Reframe your definition of healthy eating
Diet culture promotes the idea that there is one right way to eat, and following means you need to adhere to rules which often recommend deprivation in some form. It’s time to be done with diets and restrictive thinking.
Rules of eating always lead to overeating
The only way to eat in balance is to stop believing you have to have the perfect diet
There are people that can eat whatever they like yet they remain healthy and slim. Because they don’t make too much of it and they eat in balance.
We live in a culture that is relentless in deciding what the ideal body type is and throwing it in our faces until we are made to believe they are right.
They then follow up with here’s what you should eat. Here’s what you shouldn’t eat. So we can’t just be living in our own little bubbles relying on our own intuition. It’s coming at us.
The first part of making peace is learning how to navigate the diet culture.
But what is the alternative? How about an authentic relationship with your own body? Where you listen to your own body’s wisdom. And know what actually works for your own body in terms of food, and exercise.
What is intuitive eating and what does peace with food look like
Intuitive eating is one way to eat and is based on letting your unique body cues dictate what and how you eat.
As you start to tune up your eating habits don’t think about going on a diet or losing weight. Instead, focus on building healthy eating habits around what you uniquely need so you can finally feel calm and present around food instead of being confused and stressed.

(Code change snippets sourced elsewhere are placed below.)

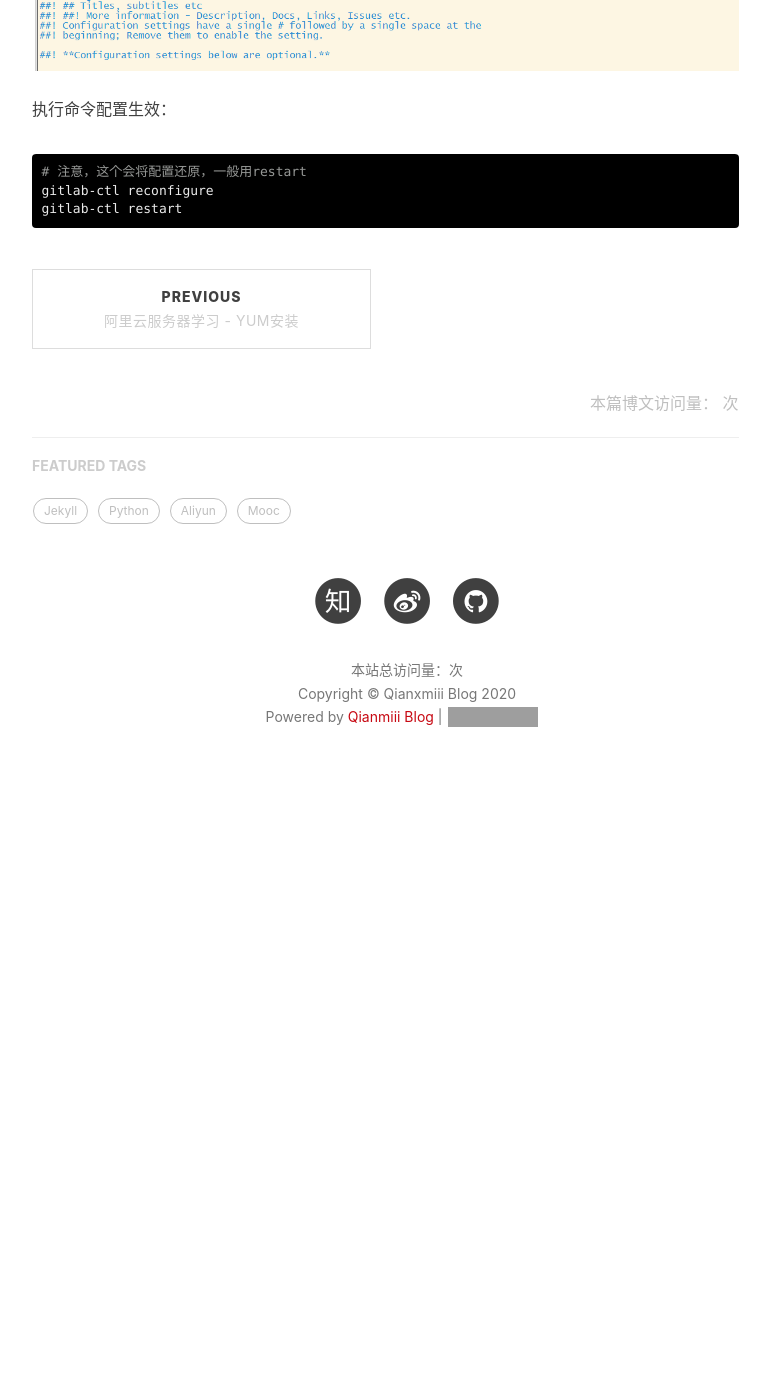
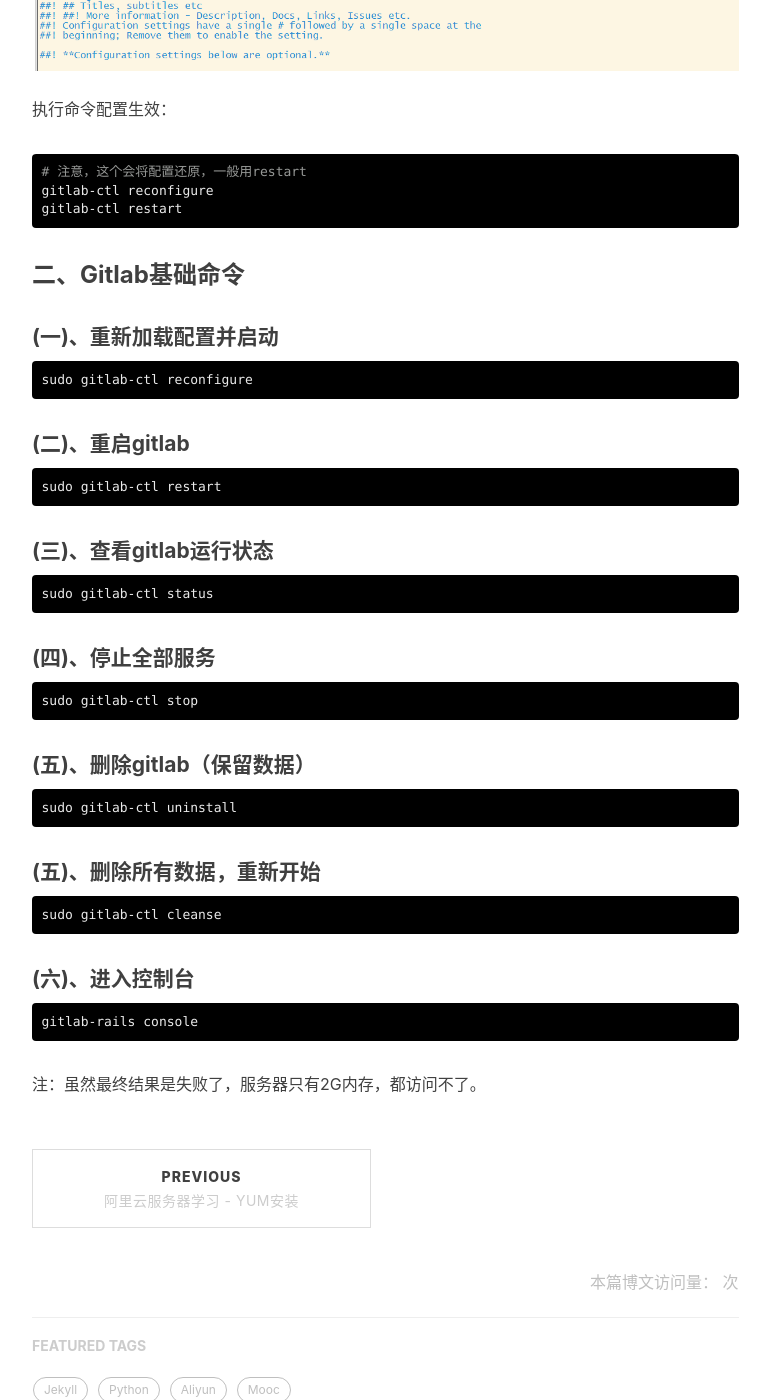
Before and after one commit to qianxmiii/qianxmiii_old.github.io, a Jekyll site: the page built from _posts/2020-04-01-P15-Aliyun-安装Gitlab.markdown, in a window 1280 px wide and 1400 px high, scrolled down 2132 px. Shown: the whole window, without its empty margins (233-1003 px from the left). Built offline with Jekyll 4.4.1, drawn with Linux system fonts in a browser that asks for light colours; nearby versions of some CDN libraries; comment, search, counter and statistics services are not loaded; before the commit the page ends 2926 px from its top, so only the background shows below that; grey boxes are pictures that could not be loaded.

Commit message:
Update 2020-04-01-P15-Aliyun-安装Gitlab.markdown
Gitlab

```diff
--- a/_posts/2020-04-01-P15-Aliyun-安装Gitlab.markdown
+++ b/_posts/2020-04-01-P15-Aliyun-安装Gitlab.markdown
@@ -65,3 +65,41 @@ sudo yum install gitlab-ce
 gitlab-ctl reconfigure
 gitlab-ctl restart
 </pre>
+
+### 二、Gitlab基础命令
+#### (一)、重新加载配置并启动
+<pre class="prettyprint">
+sudo gitlab-ctl reconfigure
+</pre>
+
+#### (二)、重启gitlab
+<pre class="prettyprint">
+sudo gitlab-ctl restart
+</pre>
+
+#### (三)、查看gitlab运行状态
+<pre class="prettyprint">
+sudo gitlab-ctl status
+</pre>
+
+#### (四)、停止全部服务
+<pre class="prettyprint">
+sudo gitlab-ctl stop
+</pre>
+
+#### (五)、删除gitlab（保留数据）
+<pre class="prettyprint">
+sudo gitlab-ctl uninstall
+</pre>
+
+#### (五)、删除所有数据，重新开始
+<pre class="prettyprint">
+sudo gitlab-ctl cleanse
+</pre>
+
+#### (六)、进入控制台
+<pre class="prettyprint">
+gitlab-rails console
+</pre>
+
+注：虽然最终结果是失败了，服务器只有2G内存，都访问不了。
```
Also changed, not shown: other parts of _posts/2020-04-01-P15-Aliyun-安装Gitlab.markdown (+1 -1 lines).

Tips To Help You Move Towards Peace With Food
- Throw out the diet books
- Honour your hunger – start to eat as you’re just getting hungry. Don’t wait till you’re ravenous because you will overeat and eat the wrong foods.
- Stop the food fight – don’t have forbidden foods, this will lead to a total mind mess up which will have you craving exactly what you’ve forbidden and eventually overindulging.
- Hush that voice that tells you that you’re eating bad food or hey you better have this good food for lunch so you don’t put on weight. This is a hard one but start by challenging the voice and saying “what if you’re wrong”
- Experience eating with joy. When you eat what you want while being present and in a good place you will naturally stop eating at a good point. You will feel satisfied earlier because you opened yourself up to feeling it.
- Honour your fullness. To do this you do need to eat at a pleasurable pace. Stopping every now and then to see how you feel and if you’ve had enough.
- Don’t use food as a bandaid. Food won’t fix being lonely, sad, angry, bored or frustrated. Stop emotional eating and find ways you can work through emotions without using food.
- Respect your body. It is doing a good job for you. It’s hard to get out of that diet mentality if you’re overly critical of your body shape.
- Stop exercising to burn calories. Instead, practise moving your body in a way that is enjoyable. Focus on how moving makes you feel when you finish. Energised and a sense of achievement. That’s more likely to get you out of bed in the morning.
- Honour your health – make healthful food choices that work towards your health and that taste good.
Remember that you don’t have to eat perfectly to be healthy. You will not suddenly become nutrient deficient or unhealthy, from one snack or meal or even a day of eating. It’s what you eat consistently over time that matters.
It’s always progress, not perfection, that counts.